| Activity |
Below are the records; copy every line in them that holds the string "data".

Stored records:
##############################
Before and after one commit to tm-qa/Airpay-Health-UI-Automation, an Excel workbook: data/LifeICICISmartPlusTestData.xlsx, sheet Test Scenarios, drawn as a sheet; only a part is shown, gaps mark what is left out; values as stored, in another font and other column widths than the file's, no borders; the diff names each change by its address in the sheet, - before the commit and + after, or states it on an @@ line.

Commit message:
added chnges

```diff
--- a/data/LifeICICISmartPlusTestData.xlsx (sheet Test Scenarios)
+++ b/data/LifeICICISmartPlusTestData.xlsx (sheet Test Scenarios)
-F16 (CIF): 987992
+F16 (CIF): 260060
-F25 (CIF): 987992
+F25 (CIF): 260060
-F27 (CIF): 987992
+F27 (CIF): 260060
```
##############################
| Output for this task |
Before and after one commit to tm-qa/Airpay-Health-UI-Automation, an Excel workbook: data/LifeICICISmartPlusTestData.xlsx, sheet Test Scenarios, drawn as a sheet; only a part is shown, gaps mark what is left out; values as stored, in another font and other column widths than the file's, no borders; the diff names each change by its address in the sheet, - before the commit and + after, or states it on an @@ line.
--- a/data/LifeICICISmartPlusTestData.xlsx (sheet Test Scenarios)
+++ b/data/LifeICICISmartPlusTestData.xlsx (sheet Test Scenarios)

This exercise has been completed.